TORONTO, Dec. 5, 2016/CNW/ – Tricon Capital Group Inc., a principal investor and asset manager focused on the residential real estate industry, announced today that its Tricon Lifestyle Communities (“TLC”) investment vertical has acquired a portfolio of three manufactured housing communities in California. Two of the communities, Riverdale Estates and Palmdale Estates, are age-restricted properties totaling 336 rental pads located in Indio, California. Indio sits in the Coachella Valley, a popular residential market for retirees near Palm Springs. The third property, Springdale Estates, is located in San Marcos (San Diego County) and is a family community consisting of 85 residential pads. TLC intends to execute a capital improvement plan focused on the amenity center and entrance features at all three communities. The total purchase price of $30.4 million was satisfied with cash and a seven-year non-recourse financing package at an average 62% loan-to-value and 3.85% fixed interest rate. This transaction expands TLC’s presence into California and increases its portfolio size to 3,065 residential pads across 14 communities, with approximately $129 million of assets under management.

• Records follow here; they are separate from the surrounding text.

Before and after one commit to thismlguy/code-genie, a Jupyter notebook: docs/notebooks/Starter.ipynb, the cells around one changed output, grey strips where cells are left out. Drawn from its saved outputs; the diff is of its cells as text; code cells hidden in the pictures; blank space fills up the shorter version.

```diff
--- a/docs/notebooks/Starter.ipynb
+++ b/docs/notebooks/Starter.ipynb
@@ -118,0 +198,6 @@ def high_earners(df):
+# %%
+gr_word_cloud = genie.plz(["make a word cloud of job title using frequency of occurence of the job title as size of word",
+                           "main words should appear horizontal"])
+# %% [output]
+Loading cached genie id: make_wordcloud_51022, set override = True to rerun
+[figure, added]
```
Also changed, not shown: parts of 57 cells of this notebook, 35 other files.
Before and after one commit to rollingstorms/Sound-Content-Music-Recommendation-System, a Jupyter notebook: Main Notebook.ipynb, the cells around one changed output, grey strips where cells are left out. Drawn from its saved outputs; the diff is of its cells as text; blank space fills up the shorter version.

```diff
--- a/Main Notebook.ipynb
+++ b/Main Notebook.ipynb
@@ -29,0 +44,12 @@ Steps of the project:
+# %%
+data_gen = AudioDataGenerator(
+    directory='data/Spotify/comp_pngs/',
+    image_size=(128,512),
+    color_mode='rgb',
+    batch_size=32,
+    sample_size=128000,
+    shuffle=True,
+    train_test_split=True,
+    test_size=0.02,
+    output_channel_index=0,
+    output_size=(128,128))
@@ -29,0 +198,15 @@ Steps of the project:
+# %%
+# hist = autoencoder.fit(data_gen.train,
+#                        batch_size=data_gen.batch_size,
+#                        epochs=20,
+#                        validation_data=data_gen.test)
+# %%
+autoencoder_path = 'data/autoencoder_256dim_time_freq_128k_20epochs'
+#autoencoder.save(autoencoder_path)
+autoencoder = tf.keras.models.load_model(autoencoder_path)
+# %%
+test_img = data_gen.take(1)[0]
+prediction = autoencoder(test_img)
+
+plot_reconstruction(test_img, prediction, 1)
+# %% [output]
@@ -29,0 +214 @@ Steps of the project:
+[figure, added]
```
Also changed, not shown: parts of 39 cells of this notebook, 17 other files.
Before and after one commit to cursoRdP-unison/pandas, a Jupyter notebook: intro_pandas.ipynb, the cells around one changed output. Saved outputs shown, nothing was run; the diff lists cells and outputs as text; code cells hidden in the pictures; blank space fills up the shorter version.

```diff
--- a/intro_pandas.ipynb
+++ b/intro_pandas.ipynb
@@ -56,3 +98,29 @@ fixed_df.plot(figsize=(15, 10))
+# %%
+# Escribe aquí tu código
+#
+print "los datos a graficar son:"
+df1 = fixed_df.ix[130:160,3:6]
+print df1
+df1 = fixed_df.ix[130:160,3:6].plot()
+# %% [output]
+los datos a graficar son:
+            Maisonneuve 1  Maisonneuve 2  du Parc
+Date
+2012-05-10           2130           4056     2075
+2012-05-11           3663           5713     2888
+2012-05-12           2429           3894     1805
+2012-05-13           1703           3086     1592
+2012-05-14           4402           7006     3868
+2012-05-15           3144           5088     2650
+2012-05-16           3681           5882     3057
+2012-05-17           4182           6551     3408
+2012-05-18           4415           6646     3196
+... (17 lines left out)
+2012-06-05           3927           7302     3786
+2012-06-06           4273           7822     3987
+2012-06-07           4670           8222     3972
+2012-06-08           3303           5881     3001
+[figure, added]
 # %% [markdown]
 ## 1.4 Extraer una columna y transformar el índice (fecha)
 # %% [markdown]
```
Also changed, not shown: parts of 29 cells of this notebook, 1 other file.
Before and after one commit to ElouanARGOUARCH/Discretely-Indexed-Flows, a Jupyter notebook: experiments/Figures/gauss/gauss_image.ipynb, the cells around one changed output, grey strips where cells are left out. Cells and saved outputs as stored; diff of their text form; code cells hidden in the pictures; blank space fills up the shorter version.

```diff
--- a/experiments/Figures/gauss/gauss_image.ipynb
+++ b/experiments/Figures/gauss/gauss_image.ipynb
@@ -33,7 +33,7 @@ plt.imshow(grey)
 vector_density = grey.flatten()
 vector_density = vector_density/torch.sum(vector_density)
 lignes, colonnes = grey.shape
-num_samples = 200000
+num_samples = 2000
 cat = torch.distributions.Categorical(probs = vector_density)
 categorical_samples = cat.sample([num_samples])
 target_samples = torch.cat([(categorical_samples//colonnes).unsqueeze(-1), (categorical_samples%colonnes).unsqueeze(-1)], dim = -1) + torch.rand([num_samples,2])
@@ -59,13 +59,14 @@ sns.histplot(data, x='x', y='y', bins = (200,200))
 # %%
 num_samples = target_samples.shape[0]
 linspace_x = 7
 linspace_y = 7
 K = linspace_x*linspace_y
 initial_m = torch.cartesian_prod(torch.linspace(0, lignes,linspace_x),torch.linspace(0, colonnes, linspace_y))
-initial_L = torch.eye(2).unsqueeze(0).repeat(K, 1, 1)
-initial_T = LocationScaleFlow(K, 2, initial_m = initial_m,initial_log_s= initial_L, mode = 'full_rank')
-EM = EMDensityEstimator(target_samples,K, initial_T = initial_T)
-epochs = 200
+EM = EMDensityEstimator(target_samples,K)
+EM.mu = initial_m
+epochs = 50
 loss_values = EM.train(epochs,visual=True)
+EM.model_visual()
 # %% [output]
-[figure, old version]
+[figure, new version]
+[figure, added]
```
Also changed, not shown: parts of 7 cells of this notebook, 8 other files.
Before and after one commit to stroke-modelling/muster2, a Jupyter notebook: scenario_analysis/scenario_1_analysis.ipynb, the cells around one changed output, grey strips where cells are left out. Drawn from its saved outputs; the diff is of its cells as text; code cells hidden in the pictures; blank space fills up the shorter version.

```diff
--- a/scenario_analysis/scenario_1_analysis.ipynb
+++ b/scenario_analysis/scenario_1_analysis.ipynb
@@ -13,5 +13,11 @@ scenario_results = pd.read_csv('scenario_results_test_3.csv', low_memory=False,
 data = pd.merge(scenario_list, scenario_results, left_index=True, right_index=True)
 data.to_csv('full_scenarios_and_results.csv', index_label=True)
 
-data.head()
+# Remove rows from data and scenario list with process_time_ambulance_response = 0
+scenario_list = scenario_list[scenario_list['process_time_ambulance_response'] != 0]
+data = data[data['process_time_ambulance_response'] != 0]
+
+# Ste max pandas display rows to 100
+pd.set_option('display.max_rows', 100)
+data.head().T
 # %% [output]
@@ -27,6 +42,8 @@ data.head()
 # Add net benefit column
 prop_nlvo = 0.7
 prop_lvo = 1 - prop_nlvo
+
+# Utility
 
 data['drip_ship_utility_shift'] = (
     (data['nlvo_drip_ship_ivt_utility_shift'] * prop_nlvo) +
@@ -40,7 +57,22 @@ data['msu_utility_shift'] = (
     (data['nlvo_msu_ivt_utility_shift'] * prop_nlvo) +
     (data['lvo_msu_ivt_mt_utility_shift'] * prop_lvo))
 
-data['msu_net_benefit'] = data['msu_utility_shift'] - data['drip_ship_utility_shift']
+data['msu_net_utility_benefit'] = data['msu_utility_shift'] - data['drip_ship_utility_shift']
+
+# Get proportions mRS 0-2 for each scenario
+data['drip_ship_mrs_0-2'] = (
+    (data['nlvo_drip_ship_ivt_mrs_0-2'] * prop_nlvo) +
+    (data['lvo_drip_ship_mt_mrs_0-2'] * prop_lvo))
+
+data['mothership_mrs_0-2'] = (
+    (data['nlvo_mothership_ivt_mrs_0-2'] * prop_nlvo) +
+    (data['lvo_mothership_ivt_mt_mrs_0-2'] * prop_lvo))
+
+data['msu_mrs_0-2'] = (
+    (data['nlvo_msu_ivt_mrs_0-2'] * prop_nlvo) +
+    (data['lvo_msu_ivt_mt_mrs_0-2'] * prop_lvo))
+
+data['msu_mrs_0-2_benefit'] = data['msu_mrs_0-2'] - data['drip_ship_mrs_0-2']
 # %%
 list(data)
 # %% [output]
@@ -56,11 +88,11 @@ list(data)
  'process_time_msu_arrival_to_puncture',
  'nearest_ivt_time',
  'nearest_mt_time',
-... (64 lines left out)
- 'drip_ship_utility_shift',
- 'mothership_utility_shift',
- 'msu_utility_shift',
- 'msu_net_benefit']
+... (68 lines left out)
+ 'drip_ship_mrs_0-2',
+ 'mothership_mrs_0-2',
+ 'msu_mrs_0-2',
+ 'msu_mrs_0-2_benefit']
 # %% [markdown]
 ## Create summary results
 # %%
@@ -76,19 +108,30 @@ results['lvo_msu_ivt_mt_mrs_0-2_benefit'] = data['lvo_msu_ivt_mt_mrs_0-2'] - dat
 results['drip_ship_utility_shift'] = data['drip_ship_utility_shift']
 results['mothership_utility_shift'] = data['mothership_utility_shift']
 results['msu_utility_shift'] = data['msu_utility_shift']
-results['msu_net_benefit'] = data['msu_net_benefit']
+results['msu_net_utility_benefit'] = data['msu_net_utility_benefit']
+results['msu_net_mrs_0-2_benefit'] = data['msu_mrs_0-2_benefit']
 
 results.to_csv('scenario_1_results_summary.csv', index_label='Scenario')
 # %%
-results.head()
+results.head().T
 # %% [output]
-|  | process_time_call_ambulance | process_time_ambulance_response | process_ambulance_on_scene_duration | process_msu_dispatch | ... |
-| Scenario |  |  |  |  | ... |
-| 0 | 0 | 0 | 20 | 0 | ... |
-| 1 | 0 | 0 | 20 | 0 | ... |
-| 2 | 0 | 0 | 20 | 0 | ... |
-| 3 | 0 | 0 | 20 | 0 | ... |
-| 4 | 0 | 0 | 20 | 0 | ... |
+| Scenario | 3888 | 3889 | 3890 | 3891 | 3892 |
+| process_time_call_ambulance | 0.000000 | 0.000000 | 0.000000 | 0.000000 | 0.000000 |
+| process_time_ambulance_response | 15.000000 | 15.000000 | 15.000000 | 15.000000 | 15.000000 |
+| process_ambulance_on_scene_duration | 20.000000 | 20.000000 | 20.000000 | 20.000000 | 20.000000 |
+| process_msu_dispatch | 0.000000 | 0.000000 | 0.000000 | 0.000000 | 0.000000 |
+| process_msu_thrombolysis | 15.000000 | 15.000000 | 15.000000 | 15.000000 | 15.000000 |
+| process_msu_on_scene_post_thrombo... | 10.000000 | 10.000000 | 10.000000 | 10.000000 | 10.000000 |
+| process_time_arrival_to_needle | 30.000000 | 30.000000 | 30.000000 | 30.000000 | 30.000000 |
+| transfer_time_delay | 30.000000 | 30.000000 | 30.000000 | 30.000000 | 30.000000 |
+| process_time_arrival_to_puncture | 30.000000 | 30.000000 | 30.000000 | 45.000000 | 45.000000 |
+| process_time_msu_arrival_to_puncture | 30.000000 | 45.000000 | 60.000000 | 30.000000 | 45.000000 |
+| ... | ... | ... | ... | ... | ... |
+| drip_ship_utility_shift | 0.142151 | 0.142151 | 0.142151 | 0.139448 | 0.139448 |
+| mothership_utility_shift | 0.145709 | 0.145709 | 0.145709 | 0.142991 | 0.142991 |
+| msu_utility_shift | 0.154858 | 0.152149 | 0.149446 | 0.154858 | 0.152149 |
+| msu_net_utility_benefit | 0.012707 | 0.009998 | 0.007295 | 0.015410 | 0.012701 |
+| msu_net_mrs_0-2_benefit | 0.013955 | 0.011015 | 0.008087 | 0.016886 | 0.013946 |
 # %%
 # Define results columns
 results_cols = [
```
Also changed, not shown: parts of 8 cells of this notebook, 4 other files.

Wells Fargo Makes $82M Bet on 21 Manufactured Home Communities –
Wells Fargo has provided $82 million to a joint venture between Federal Capital Partners and Horizon Land Company for the refinancing of 21 manufactured home communities, Commercial Observer has learned. “Lending for manufactured home communities is an important focus for Wells Fargo Commercial Real Estate,” said Lew Grace, an executive vice president in Wells Fargo’s real estate group. “We are excited to work with our long-standing customer, Federal Capital Partners, and their operating partner and new customer Horizon Land Company on this portion of their large and growing portfolio of communities.” The properties are located in Pennsylvania, North Carolina, South Carolina, Delaware, Maryland and New Jersey and comprise 3,178 home sites. The portfolio is more than 90 percent occupied and includes the Tilton Terrace community in Egg Harbor, N.J.(228 home sites), Delsea Woods in Vineland, N.J. (131 home sites) and Dorchester Village in Charleston, S.C. (312 home sites).
Australians, thinking outside the traditional housing paradigm!